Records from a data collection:
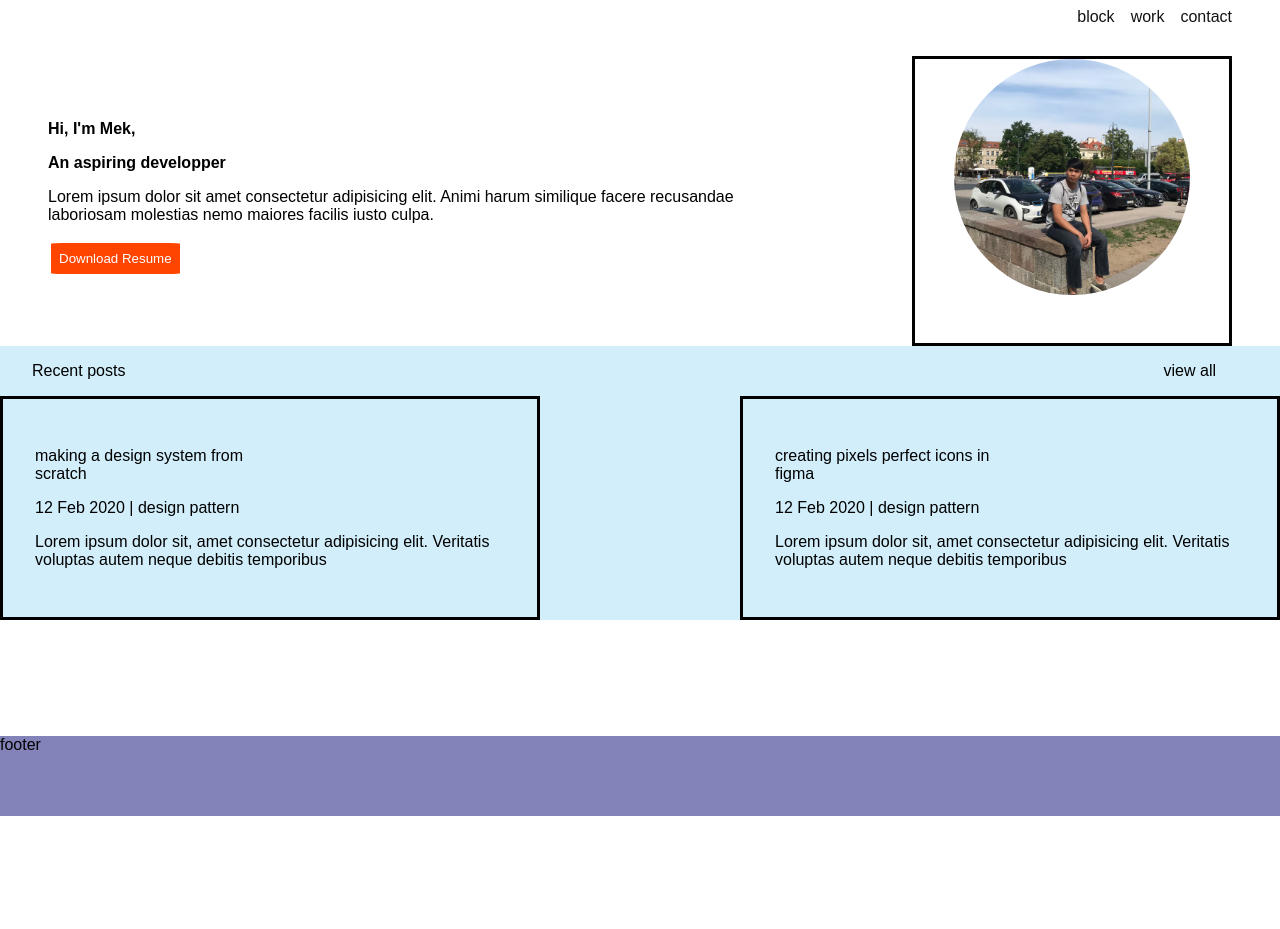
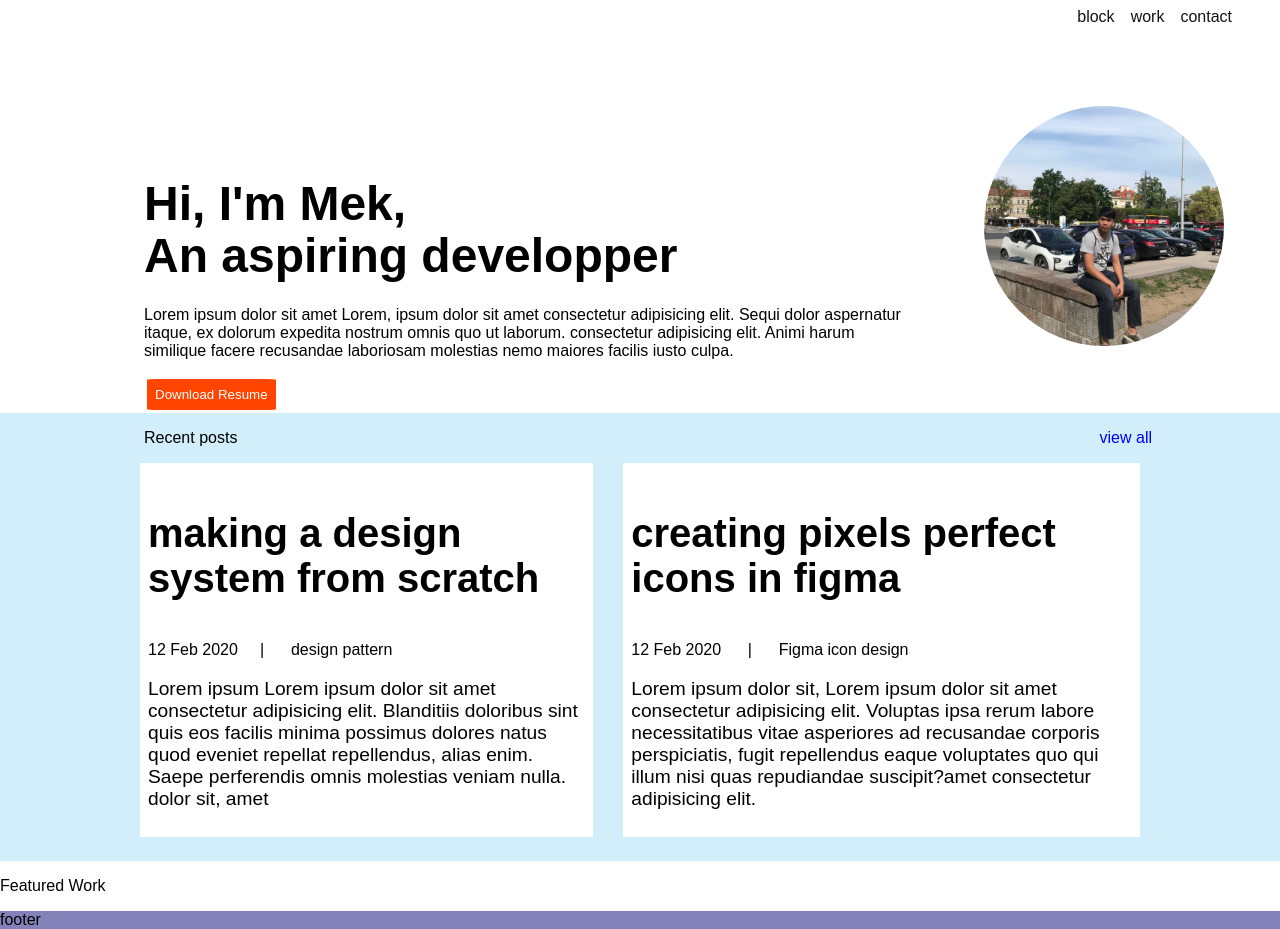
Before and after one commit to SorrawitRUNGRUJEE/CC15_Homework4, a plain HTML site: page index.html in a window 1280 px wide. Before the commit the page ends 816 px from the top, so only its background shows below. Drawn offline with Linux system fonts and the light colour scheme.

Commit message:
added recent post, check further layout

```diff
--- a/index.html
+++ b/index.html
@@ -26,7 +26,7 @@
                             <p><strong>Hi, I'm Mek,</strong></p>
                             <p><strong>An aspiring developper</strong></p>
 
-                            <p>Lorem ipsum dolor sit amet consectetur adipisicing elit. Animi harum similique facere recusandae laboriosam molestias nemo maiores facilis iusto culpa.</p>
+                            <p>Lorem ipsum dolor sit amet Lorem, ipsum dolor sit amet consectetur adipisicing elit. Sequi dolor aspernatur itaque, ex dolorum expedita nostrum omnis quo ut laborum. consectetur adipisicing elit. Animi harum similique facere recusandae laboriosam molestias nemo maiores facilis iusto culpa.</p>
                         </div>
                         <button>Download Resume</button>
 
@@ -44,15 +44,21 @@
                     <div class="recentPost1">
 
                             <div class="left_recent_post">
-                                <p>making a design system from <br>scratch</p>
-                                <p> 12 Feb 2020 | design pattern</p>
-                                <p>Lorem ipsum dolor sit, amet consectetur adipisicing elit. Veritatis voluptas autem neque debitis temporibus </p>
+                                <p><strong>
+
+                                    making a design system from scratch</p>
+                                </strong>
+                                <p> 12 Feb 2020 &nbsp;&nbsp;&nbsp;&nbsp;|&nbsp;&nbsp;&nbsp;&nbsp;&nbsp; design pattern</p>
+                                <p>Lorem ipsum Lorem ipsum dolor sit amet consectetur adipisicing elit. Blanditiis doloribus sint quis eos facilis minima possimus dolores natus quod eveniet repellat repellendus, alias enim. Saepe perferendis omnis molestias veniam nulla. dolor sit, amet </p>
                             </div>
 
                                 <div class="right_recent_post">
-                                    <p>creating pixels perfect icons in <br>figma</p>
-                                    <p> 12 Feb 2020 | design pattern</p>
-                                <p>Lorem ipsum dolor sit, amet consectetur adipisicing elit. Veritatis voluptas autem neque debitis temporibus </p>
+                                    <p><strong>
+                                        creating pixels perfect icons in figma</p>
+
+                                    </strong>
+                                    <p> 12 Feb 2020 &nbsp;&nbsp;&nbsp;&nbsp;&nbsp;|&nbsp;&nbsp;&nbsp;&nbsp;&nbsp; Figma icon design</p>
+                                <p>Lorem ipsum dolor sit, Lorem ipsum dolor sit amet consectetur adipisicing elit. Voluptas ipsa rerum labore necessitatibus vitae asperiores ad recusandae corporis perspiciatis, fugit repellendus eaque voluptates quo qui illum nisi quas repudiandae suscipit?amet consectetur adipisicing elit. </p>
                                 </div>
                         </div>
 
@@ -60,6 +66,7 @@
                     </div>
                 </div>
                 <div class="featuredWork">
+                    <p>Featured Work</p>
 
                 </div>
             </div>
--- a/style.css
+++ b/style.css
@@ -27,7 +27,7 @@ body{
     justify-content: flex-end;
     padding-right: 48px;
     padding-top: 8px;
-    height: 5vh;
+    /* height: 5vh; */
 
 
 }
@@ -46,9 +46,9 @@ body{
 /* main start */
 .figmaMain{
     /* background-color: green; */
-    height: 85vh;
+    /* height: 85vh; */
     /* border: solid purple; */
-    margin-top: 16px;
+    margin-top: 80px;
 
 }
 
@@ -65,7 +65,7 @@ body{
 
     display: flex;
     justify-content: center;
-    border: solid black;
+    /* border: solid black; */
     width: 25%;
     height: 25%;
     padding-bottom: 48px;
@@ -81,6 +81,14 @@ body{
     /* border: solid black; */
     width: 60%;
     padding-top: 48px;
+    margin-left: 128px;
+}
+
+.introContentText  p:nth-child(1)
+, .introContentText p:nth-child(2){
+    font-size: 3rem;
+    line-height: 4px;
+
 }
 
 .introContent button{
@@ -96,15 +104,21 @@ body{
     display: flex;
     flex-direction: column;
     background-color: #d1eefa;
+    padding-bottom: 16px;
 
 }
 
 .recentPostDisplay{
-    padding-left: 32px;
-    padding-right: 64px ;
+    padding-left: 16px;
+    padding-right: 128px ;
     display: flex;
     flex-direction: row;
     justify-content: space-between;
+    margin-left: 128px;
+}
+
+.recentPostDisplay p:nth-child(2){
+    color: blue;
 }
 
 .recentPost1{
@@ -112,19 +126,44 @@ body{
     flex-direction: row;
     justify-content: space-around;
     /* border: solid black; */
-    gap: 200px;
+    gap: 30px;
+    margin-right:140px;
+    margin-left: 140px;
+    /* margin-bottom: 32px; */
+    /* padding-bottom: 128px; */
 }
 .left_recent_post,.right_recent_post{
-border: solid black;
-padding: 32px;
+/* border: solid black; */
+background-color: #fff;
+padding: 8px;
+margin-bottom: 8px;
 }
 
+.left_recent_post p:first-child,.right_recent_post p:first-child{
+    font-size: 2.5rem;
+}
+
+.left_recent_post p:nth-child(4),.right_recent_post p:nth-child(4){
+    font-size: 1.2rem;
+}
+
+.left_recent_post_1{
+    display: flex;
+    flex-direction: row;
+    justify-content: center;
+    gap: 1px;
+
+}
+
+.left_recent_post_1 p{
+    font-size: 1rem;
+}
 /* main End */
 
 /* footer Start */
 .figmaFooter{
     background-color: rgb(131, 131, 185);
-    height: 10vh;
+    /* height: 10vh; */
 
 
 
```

** ACTIVITY **
In the records above, find every line with the word "margin" and copy it.

** ANSWER FOR THIS EXERCISE **
-    margin-top: 16px;
+    margin-top: 80px;
+    margin-left: 128px;
+    margin-left: 128px;
+    margin-right:140px;
+    margin-left: 140px;
+    /* margin-bottom: 32px; */
+margin-bottom: 8px;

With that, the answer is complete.